BRIEF »
Figure out the number of lines in the data that hold the string "Pending". Reply with that figure only.

───── DATA FOR THIS EXERCISE

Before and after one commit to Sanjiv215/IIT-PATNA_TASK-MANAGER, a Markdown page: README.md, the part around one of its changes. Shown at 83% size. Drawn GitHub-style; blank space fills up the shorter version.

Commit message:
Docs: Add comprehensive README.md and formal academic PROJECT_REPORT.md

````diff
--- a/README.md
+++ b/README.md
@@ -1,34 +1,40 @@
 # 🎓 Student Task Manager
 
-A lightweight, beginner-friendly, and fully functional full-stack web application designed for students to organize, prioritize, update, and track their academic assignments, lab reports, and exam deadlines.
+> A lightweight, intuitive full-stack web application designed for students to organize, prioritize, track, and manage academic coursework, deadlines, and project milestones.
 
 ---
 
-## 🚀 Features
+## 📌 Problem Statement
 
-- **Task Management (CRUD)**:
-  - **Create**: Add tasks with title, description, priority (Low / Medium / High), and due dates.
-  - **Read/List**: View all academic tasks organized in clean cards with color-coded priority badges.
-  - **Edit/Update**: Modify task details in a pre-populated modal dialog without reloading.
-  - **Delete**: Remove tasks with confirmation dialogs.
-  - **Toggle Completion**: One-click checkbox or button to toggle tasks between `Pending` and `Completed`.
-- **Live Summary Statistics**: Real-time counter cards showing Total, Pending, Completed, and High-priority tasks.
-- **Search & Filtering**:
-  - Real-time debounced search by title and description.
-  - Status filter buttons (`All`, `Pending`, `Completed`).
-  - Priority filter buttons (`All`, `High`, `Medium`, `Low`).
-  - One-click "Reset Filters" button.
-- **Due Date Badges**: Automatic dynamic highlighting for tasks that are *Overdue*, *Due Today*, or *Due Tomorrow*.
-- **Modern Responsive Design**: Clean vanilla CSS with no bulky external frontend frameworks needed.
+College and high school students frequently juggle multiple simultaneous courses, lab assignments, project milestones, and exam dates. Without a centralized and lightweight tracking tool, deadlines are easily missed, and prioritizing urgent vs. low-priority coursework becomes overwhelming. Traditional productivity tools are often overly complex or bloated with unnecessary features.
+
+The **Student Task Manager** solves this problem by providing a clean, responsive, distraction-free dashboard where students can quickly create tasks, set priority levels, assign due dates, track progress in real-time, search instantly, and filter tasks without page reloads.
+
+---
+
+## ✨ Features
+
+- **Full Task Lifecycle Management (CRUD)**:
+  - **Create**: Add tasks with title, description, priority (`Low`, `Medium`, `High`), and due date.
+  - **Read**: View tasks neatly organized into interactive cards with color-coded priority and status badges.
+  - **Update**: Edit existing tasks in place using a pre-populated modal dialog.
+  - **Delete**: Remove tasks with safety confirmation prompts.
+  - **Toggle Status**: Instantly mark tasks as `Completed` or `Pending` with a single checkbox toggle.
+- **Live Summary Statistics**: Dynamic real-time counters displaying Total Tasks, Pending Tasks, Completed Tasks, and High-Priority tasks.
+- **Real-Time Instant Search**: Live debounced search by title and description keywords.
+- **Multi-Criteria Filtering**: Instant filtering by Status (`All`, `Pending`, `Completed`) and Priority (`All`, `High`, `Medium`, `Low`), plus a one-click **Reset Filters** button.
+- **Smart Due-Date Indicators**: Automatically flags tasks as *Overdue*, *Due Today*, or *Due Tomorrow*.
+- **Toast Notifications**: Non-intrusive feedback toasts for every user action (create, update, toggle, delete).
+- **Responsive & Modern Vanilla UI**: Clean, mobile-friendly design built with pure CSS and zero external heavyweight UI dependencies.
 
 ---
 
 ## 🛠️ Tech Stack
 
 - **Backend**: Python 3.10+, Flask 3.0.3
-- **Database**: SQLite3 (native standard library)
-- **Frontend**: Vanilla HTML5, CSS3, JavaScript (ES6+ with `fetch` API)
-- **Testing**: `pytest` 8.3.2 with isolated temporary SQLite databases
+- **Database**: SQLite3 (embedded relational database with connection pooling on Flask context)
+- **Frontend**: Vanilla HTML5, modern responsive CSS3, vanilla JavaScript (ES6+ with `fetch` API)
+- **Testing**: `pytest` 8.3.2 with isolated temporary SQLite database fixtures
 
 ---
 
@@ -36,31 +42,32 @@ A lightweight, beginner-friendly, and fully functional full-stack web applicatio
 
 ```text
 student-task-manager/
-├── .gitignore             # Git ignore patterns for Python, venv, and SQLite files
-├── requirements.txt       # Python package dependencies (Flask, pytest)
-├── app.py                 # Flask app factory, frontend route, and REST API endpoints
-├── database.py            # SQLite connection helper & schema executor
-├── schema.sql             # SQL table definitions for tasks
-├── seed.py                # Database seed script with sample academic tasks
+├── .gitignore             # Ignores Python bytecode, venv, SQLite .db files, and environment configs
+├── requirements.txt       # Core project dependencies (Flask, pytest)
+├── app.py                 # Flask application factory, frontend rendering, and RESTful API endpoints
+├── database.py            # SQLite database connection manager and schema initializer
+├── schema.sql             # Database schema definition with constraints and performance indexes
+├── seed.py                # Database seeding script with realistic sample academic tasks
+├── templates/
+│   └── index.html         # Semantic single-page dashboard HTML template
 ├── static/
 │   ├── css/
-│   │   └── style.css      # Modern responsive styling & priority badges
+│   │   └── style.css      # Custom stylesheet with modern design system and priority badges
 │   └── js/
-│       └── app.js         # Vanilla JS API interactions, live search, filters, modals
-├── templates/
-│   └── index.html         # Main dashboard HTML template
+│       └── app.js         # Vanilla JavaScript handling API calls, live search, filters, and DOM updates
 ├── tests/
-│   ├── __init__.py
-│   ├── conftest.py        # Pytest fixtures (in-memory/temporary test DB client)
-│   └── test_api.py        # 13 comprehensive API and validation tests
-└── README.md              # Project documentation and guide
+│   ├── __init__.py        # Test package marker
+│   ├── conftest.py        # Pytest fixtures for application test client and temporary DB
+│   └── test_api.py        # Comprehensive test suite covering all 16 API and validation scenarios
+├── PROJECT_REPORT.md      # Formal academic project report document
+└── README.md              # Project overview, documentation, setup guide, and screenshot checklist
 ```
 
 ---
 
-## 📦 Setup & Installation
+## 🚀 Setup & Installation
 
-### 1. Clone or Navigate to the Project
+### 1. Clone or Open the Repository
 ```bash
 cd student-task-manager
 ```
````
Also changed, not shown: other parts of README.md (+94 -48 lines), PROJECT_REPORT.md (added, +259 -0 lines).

──────────

TASK ANSWER »
6